By Lethbridge Herald on January 19, 2024.
Your city and my own, Calgary, have had to ask residents to conserve water. Given our current drought conditions, these restrictions may tighten up in the spring and summer.
The Town of High River, meanwhile, is watching with concern the logging in the watershed of the Highwood River, which supplies their drinking water, knowing that it will impact water flows in the summer.
On the flip side, we also know that previous logging in our high watersheds added to the flood levels that hit Southern Alberta communities in 2013.
It has been well said that healthy forests do three things with water; they slow it down, spread it out, and soak it up. We clear our forests at our peril.
On top of this we must add the extreme weather events ushered in by climate change.
As retired Alberta biologist Lorne Fitch wrote “climate change isn’t our future, it is our present. Declining river flows, persistent drought, increased temperatures, heat domes, greater evaporation and more wicked weather events signal our world has changed. This is not the end of our world but it’s time to be smarter, more conscious of the changes and better stewards of what water is available.”
The province has just awarded a $350,000 contract to the firm WaterSMART in order to assess drought conditions and craft a water plan.
Many Albertans, including some municipal staff and elected officials in southern Alberta, fear that the scope of the study will be limited to planning engineering solutions for irrigation.

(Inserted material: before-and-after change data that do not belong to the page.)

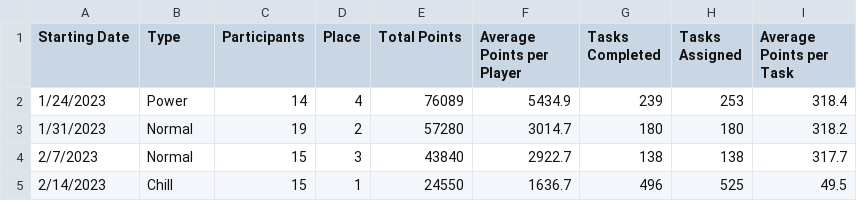
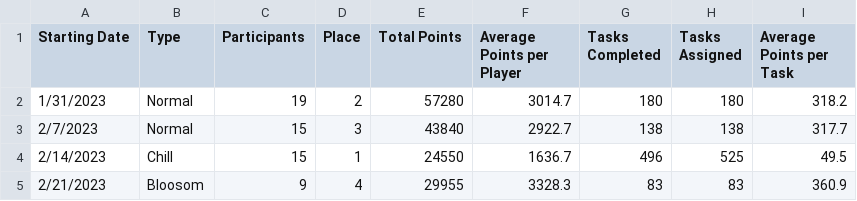
Before and after one commit to azuremeadows/azuremeadows.github.io, a CSV file: docs/_data/DerbyHistory.csv, drawn as a sheet; removed rows and columns are numbered as before the commit, all else as after; the diff names each change by its address in the sheet, - before the commit and + after, or states it on an @@ line.

Commit message:
Commit from GitHub Actions (Fetch CSV Data)

```diff
--- a/docs/_data/DerbyHistory.csv
+++ b/docs/_data/DerbyHistory.csv
-row 2: 1/24/2023 | Power | 14 | 4 | 76089 | 5434.9 | 239 | 253 | 318.4
+row 5: 2/21/2023 | Bloosom | 9 | 4 | 29955 | 3328.3 | 83 | 83 | 360.9
```
Also changed, not shown: docs/_data/memberStats.csv, docs/_data/neighborhoodStats.csv.
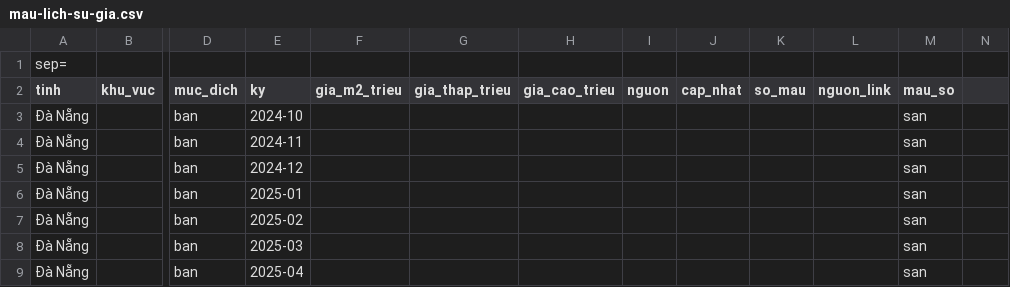
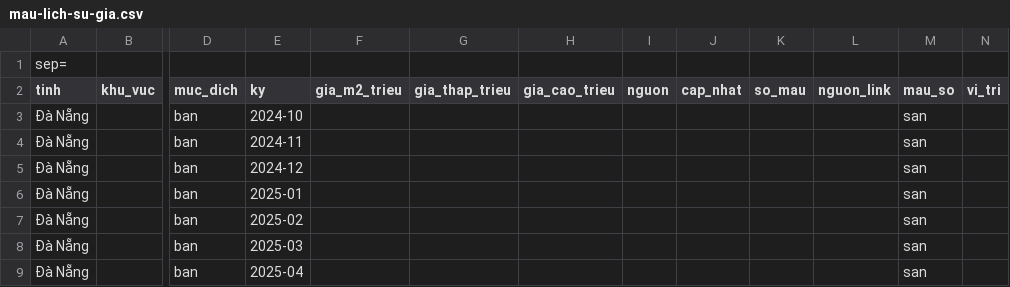
Before and after one commit to truongthanhtung08-stack/cvr-website-, a CSV file: public/mau-lich-su-gia.csv, drawn as a sheet; only a part is shown, gaps mark what is left out; the diff names each change by its address in the sheet, - before the commit and + after, or states it on an @@ line.

```diff
--- a/public/mau-lich-su-gia.csv
+++ b/public/mau-lich-su-gia.csv
-N2: (empty)
+N2: vi_tri
```
Also changed, not shown: 6 other files.
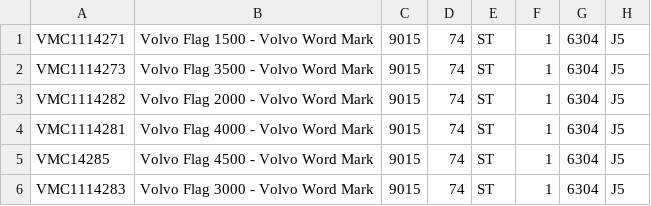
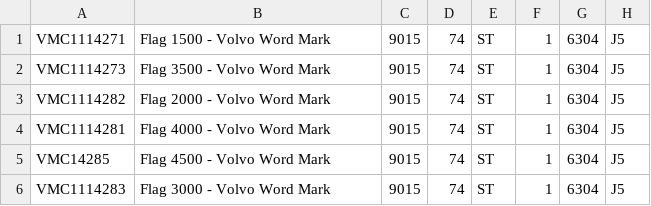
Before and after one commit to Valeryaus/ProjectSDA, a CSV file: src/main/java/converterTSEtoCSV/Input.csv, drawn as a sheet; only a part is shown; the diff names each change by its address in the sheet, - before the commit and + after, or states it on an @@ line.

Commit message:
4th Commit: used Hibernate & H2DB (and optionally MySQL) databases. Input, Output and Error files were updated, E-mail address was changed. Everything works as expected... :( 2022.04.15/22:56

```diff
--- a/src/main/java/converterTSEtoCSV/Input.csv
+++ b/src/main/java/converterTSEtoCSV/Input.csv
-B1: Volvo Flag 1500 - Volvo Word Mark
+B1: Flag 1500 - Volvo Word Mark
-B2: Volvo Flag 3500 - Volvo Word Mark
+B2: Flag 3500 - Volvo Word Mark
-B3: Volvo Flag 2000 - Volvo Word Mark
+B3: Flag 2000 - Volvo Word Mark
-B4: Volvo Flag 4000 - Volvo Word Mark
+B4: Flag 4000 - Volvo Word Mark
-B5: Volvo Flag 4500 - Volvo Word Mark
+B5: Flag 4500 - Volvo Word Mark
-B6: Volvo Flag 3000 - Volvo Word Mark
+B6: Flag 3000 - Volvo Word Mark
```
Also changed, not shown: src/main/java/converterTSEtoCSV/Output.csv, 2 other files.
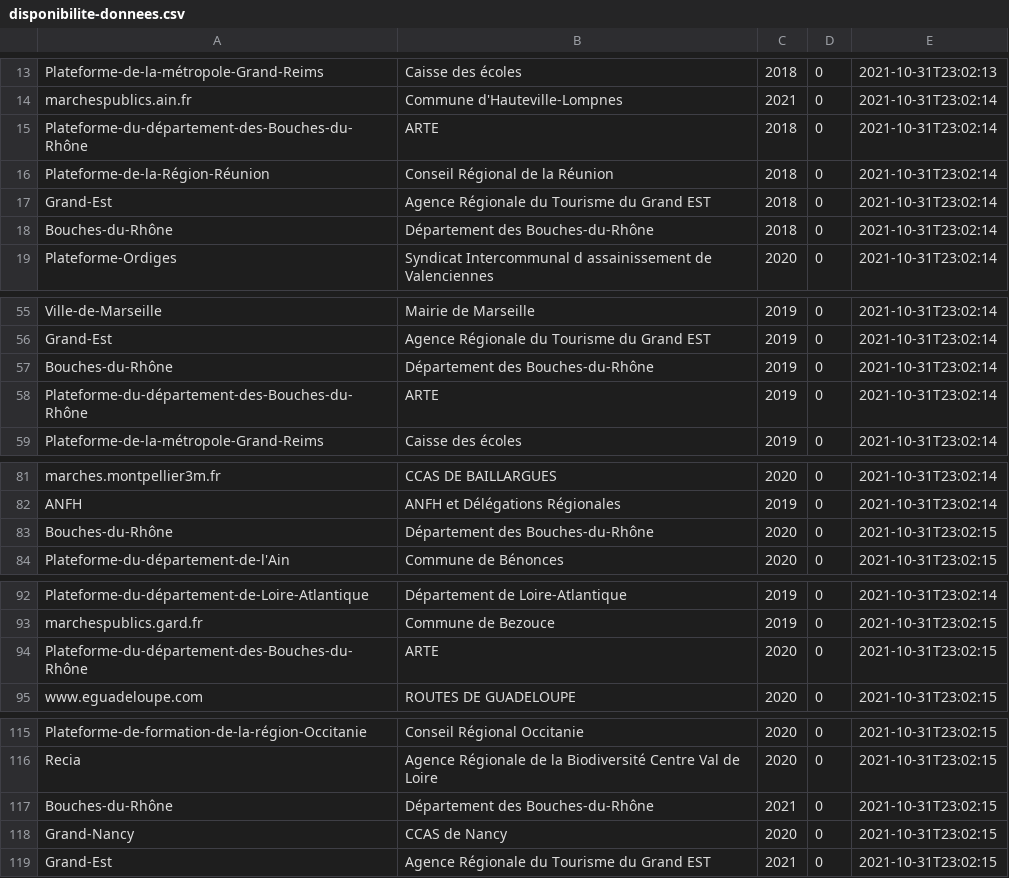
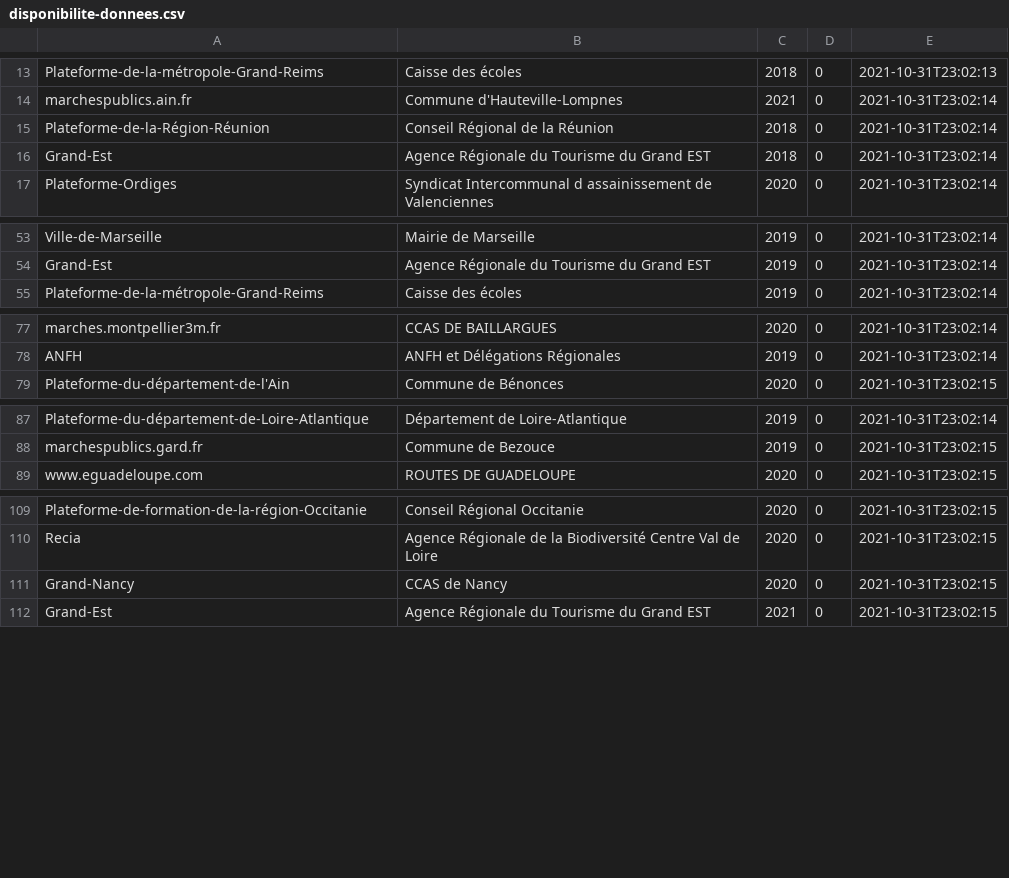
Before and after one commit to ColinMaudry/atexo-decp-scraper, a CSV file: disponibilite-donnees.csv, drawn as a sheet; only a part is shown, gaps mark what is left out; the diff covers the shown part only; the diff names each change by its address in the sheet, - before the commit and + after, or states it on an @@ line.

Commit message:
Update Bouches-du-Rhône

```diff
--- a/disponibilite-donnees.csv
+++ b/disponibilite-donnees.csv
-row 15: Plateforme-du-département-des-Bouches-du-Rhône | ARTE | 2018 | 0 | 2021-10-31T23:02:14
-row 18: Bouches-du-Rhône | Département des Bouches-du-Rhône | 2018 | 0 | 2021-10-31T23:02:14
-row 57: Bouches-du-Rhône | Département des Bouches-du-Rhône | 2019 | 0 | 2021-10-31T23:02:14
-row 58: Plateforme-du-département-des-Bouches-du-Rhône | ARTE | 2019 | 0 | 2021-10-31T23:02:14
-row 83: Bouches-du-Rhône | Département des Bouches-du-Rhône | 2020 | 0 | 2021-10-31T23:02:15
-row 94: Plateforme-du-département-des-Bouches-du-Rhône | ARTE | 2020 | 0 | 2021-10-31T23:02:15
-row 117: Bouches-du-Rhône | Département des Bouches-du-Rhône | 2021 | 0 | 2021-10-31T23:02:15
```
Also changed, not shown: 1 removed row elsewhere in this file.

Considering that this is the same provincial government which approved the Highwood logging during a drought year, the same Government which cannot bring itself to use the words “climate change” and in fact 10 months ago removed the longstanding Climate Change in Alberta page from their website (I saved it as a PDF), these fears are not unfounded.